---------- DATA SHOWN ----------

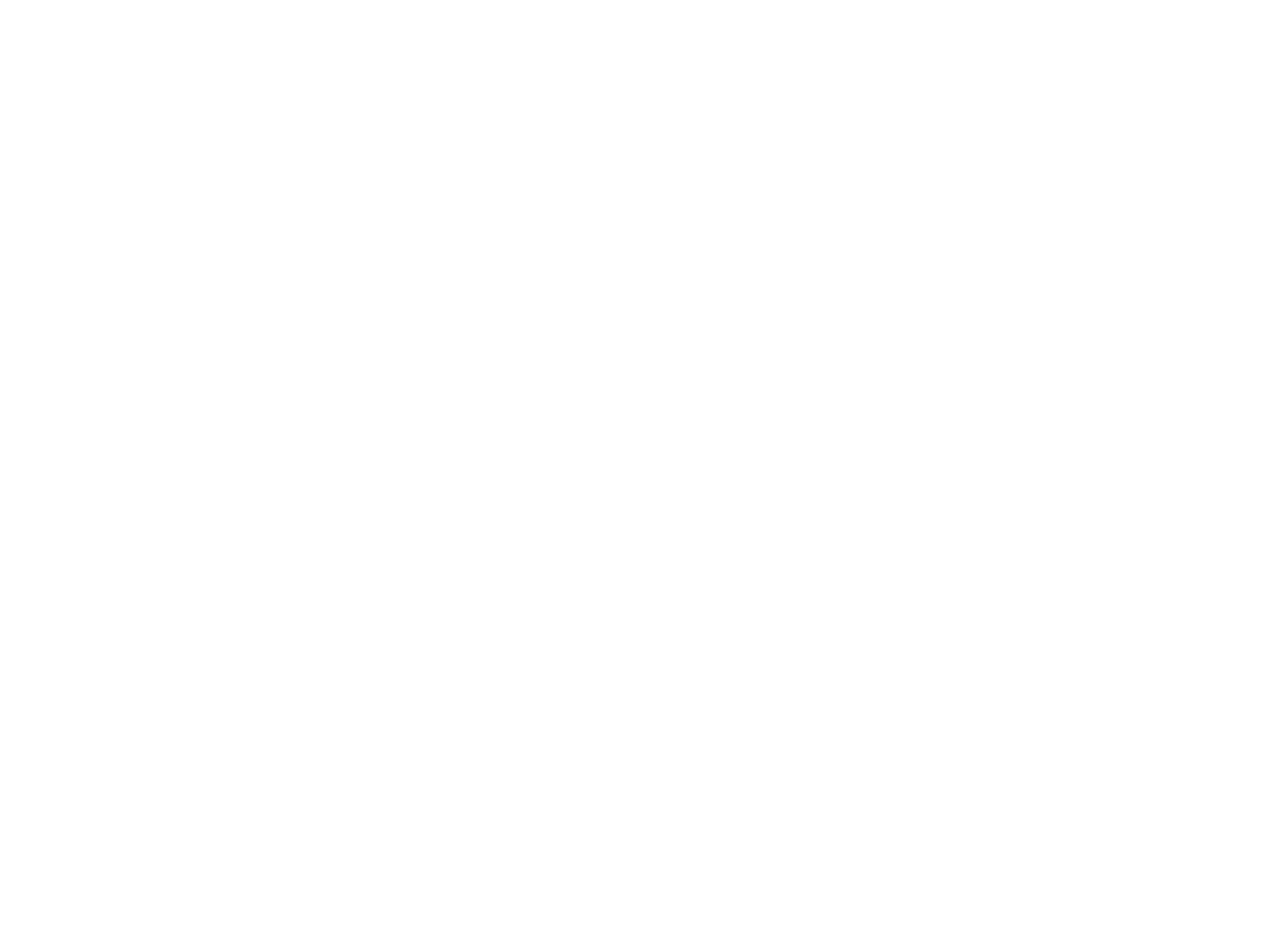
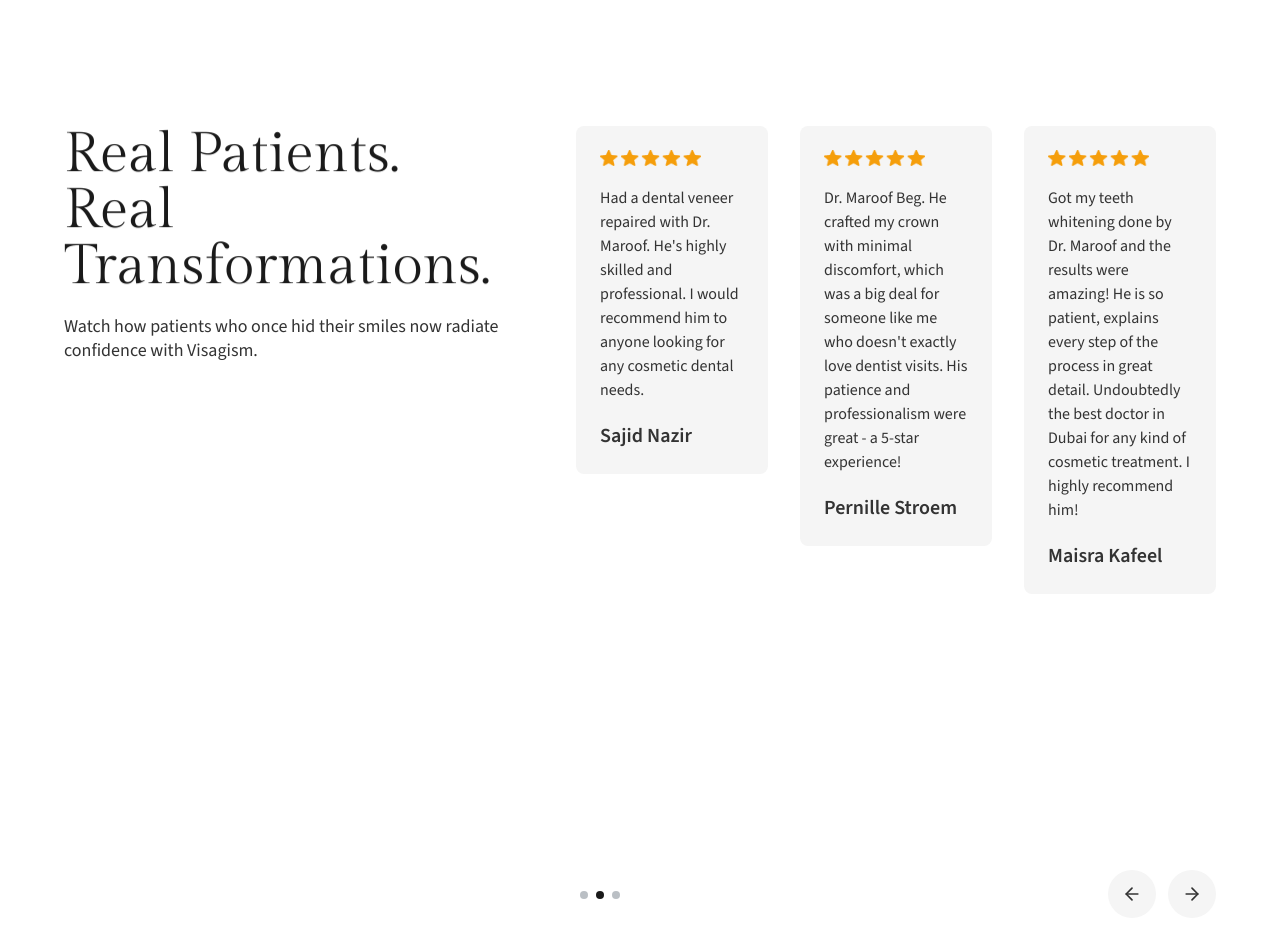
Before and after one commit to yamami-mohammed-monsif/drmaroof, a Next.js app: page / in a window 1280 px wide. Shown: the part 2042-2982 px from the top of the page. Before the commit the page ends 2104 px from the top, so only its background shows below. Built offline with nearby package versions, Linux system fonts and the light colour scheme.

Commit message:
created testimonials section

```diff
--- a/app/globals.css
+++ b/app/globals.css
@@ -7,6 +7,7 @@
   --color-heading: #1a1a1a;
   --color-bg-alt: #f8fafb;
   --color-neutral-dark: #1a2b3c;
+  --color-light-gray: #f5f5f5;
 
   --font-gilda-display: "Gilda Display", serif;
   --font-sourcesans3: "Source Sans 3", sans-serif;
@@ -58,7 +59,7 @@
 @keyframes fadeInUp {
   from {
     opacity: 0;
-    transform: translateY(20px);
+    transform: translateY(25px);
   }
   to {
     opacity: 1;
@@ -104,3 +105,36 @@
     transform: none;
   }
 }
+
+/* Testimonials Swiper Buttons */
+.testimonials-swiper-button-prev,
+.testimonials-swiper-button-next {
+  @apply bg-light-gray border-[#E0E0E0] text-heading;
+}
+
+.testimonials-swiper-button-prev:hover,
+.testimonials-swiper-button-next:hover {
+  @apply bg-heading border-heading;
+}
+.testimonials-swiper-button-prev:hover svg,
+.testimonials-swiper-button-next:hover svg {
+  @apply text-light-gray;
+}
+
+.swiper-pagination {
+  position: relative !important;
+}
+
+.swiper-pagination-bullet {
+  position: relative !important;
+  display: inline-block !important;
+  background-color: var(--color-neutral-dark) !important;
+  opacity: 0.3 !important;
+  width: 8px !important;
+  height: 8px !important;
+}
+
+.swiper-pagination-bullet-active {
+  background-color: var(--color-heading) !important;
+  opacity: 1 !important;
+}
--- a/app/page.tsx
+++ b/app/page.tsx
@@ -2,6 +2,7 @@
 import Hero from "@/components/sections/Hero";
 import Problem from "@/components/sections/Problem";
 import Transformation from "@/components/sections/Transformation";
+import Testimonials from "@/components/sections/Testimonials";
 
 export default function Home() {
   return (
@@ -10,6 +11,7 @@
       <Hero />
       <Problem />
       <Transformation />
+      <Testimonials />
     </div>
   );
 }
--- /dev/null
+++ b/components/UI/TestimonialCard.tsx
@@ -0,0 +1,26 @@
+interface TestimonialData {
+  id: number;
+  name: string;
+  content: string;
+}
+
+const TestimonialCard = ({ id, name, content }: TestimonialData) => {
+  return (
+    <div
+      key={id}
+      className="flex flex-col gap-5 p-6 rounded-lg bg-light-gray hover:scale-[1.02] transition-transform duration-300"
+    >
+      <div className="flex flex-col gap-4 md:gap-5">
+        <img
+          src="/five-stars.png"
+          alt="five stars rating"
+          className="w-[101px] h-4"
+        />
+        <p>{content}</p>
+      </div>
+      <p className="font-semibold text-lg md:text-xl">{name}</p>
+    </div>
+  );
+};
+
+export default TestimonialCard;
--- /dev/null
+++ b/components/sections/Testimonials.tsx
@@ -0,0 +1,109 @@
+"use client";
+
+import { useRef, useState } from "react";
+import Section from "../UI/Section";
+import { TestimonialsData } from "../../constants";
+import TestimonialCard from "../UI/TestimonialCard";
+import useOnScreen from "@/hooks/useOnScreen";
+
+// Swiper imports
+import { Swiper, SwiperSlide } from "swiper/react";
+import { Autoplay, Pagination, Navigation } from "swiper/modules";
+import type { Swiper as SwiperType } from "swiper";
+import "swiper/css";
+import "swiper/css/pagination";
+
+import { ArrowLeft, ArrowRight } from "lucide-react";
+
+const Testimonials = () => {
+  const [swiperInstance, setSwiperInstance] = useState<SwiperType | null>(null);
+  const paginationRef = useRef<HTMLDivElement>(null);
+
+  const [sectionRef, isVisible] = useOnScreen({ threshold: 0.2 });
+
+  return (
+    <Section ref={sectionRef} className="overflow-hidden">
+      <div className="flex flex-col md:flex-row gap-8 md:gap-12 lg:gap-16">
+        <div className="md:w-[300px] lg:w-md shrink-0">
+          <h2 className={`${isVisible ? "animate-fade-in-up" : "opacity-0"}`}>
+            Real Patients. Real Transformations.
+          </h2>
+          <p
+            className={`section-description ${
+              isVisible ? "animate-fade-in-up animate-delay-100" : "opacity-0"
+            }`}
+          >
+            Watch how patients who once hid their smiles now radiate confidence
+            with Visagism.
+          </p>
+        </div>
+
+        <div className="flex-1 min-w-0">
+          <Swiper
+            modules={[Autoplay, Pagination, Navigation]}
+            spaceBetween={24}
+            slidesPerView={1}
+            onSwiper={setSwiperInstance} // Capture swiper instance
+            autoplay={{
+              delay: 5000,
+              disableOnInteraction: false,
+              pauseOnMouseEnter: true,
+            }}
+            pagination={{
+              el: paginationRef.current,
+              clickable: true,
+              type: "bullets",
+            }}
+            breakpoints={{
+              768: {
+                slidesPerView: 1.5,
+                spaceBetween: 24,
+              },
+              1024: {
+                slidesPerView: 2,
+                spaceBetween: 28,
+              },
+              1280: {
+                slidesPerView: 3,
+                spaceBetween: 32,
+              },
+            }}
+            className="pb-8"
+          >
+            {TestimonialsData.map((testimonial) => (
+              <SwiperSlide key={testimonial.id}>
+                <TestimonialCard {...testimonial} />
+              </SwiperSlide>
+            ))}
+          </Swiper>
+
+          {/* Navigation Controls */}
+          <div className="flex items-center justify-between mt-6 md:mt-8">
+            {/* Pagination Bullets */}
+            <div ref={paginationRef} className="testimonials-pagination" />
+
+            {/* Navigation Arrows */}
+            <div className="flex gap-3">
+              <button
+                onClick={() => swiperInstance?.slidePrev()}
+                className="testimonials-swiper-button-prev flex items-center justify-center w-8 h-8 lg:w-12 lg:h-12 rounded-full cursor-pointer disabled:opacity-50 disabled:cursor-not-allowed"
+                aria-label="Previous testimonial"
+              >
+                <ArrowLeft className="text-text" size={20} />
+              </button>
+              <button
+                onClick={() => swiperInstance?.slideNext()}
+                className="testimonials-swiper-button-next flex items-center justify-center w-8 h-8 lg:w-12 lg:h-12 rounded-full cursor-pointer disabled:opacity-50 disabled:cursor-not-allowed"
+                aria-label="Next testimonial"
+              >
+                <ArrowRight className="text-text" size={20} />
+              </button>
+            </div>
+          </div>
+        </div>
+      </div>
+    </Section>
+  );
+};
+
+export default Testimonials;
--- a/constants/index.tsx
+++ b/constants/index.tsx
@@ -24,43 +24,34 @@
 export const TestimonialsData = [
   {
     id: 1,
-    name: "Emma R.",
-    position: "Position, Company name",
-    img: "/testimonial6.webp",
+    name: "Maral Seyitmyradova",
     content:
-      "I always covered my mouth when smiling. Thanks to Dr. Sarah and Invisalign, I finally feel confident in photos again.",
+      "I had a fantastic experience with Dr. Maroof at Apex. He was incredibly professional, kind and attentive throughout the entire process. My new crown feels perfects, and he made sure I was comfortable every step of the way. I also appreciate the aftercare guidance and the extra tips for dental and gum health. Highly recommend Dr. Maroof and his team for anyone looking for excellent dental care!",
   },
   {
     id: 2,
-    name: "Eleena P.",
-    position: "Position, Company name",
-    img: "/testimonial5.webp",
+    name: "Sajid Nazir",
     content:
-      "The clinic feels more like a spa than a dentist’s office. Stress-free and so professional, I actually look forward to visits now.",
+      "Had a dental veneer repaired with Dr. Maroof. He's highly skilled and professional. I would recommend him to anyone looking for any cosmetic dental needs.",
   },
   {
     id: 3,
-    name: "Sophia K.",
-    position: "Position, Company name",
-    img: "/testimonial1.webp",
+    name: " Pernille Stroem",
     content:
-      "Whitening gave me amazing results in just one session. The team was gentle, friendly, and explained everything clearly.",
+      "Dr. Maroof Beg. He crafted my crown with minimal discomfort, which was a big deal for someone like me who doesn't exactly love dentist visits. His patience and professionalism were great - a 5-star experience!",
   },
   {
     id: 4,
-    name: "Kiara L.",
-    position: "Position, Company name",
-    img: "/testimonial4.webp",
+    name: "Maisra Kafeel",
     content:
-      "I was nervous about getting Invisalign, but Dr. Sarah made the process easy and comfortable. My smile has never looked better!",
+      "Got my teeth whitening done by Dr. Maroof and the results were amazing! He is so patient, explains every step of the process in great detail. Undoubtedly the best doctor in Dubai for any kind of cosmetic treatment. I highly recommend him!",
   },
+
   {
     id: 5,
-    name: "Olivia M.",
-    position: "Position, Company name",
-    img: "/testimonial5.webp",
+    name: "shiven taneja",
     content:
-      "From the moment I walked in, I felt cared for. The team is attentive and truly listens to your concerns. Highly recommend!",
+      "I had an amazing experience with Dr. Maroof Beg! He also sent aftercare guides and followed up with me on how i was doing. Amazing person and service. Highly recommend!",
   },
 ];
 
--- a/package.json
+++ b/package.json
@@ -12,7 +12,8 @@
     "lucide-react": "^0.553.0",
     "next": "16.0.1",
     "react": "19.2.0",
-    "react-dom": "19.2.0"
+    "react-dom": "19.2.0",
+    "swiper": "^12.0.3"
   },
   "devDependencies": {
     "@tailwindcss/postcss": "^4",
```
Also changed, not shown: public/five-stars.png (added), 1 other file (tests, documents, lock files or other folders).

----------

## TASK OBJECTIVE
Check all the records above and select each line where the string "components" is found.

## SOLUTION
 import Hero from "@/components/sections/Hero";
 import Problem from "@/components/sections/Problem";
 import Transformation from "@/components/sections/Transformation";
+import Testimonials from "@/components/sections/Testimonials";
+++ b/components/UI/TestimonialCard.tsx
+++ b/components/sections/Testimonials.tsx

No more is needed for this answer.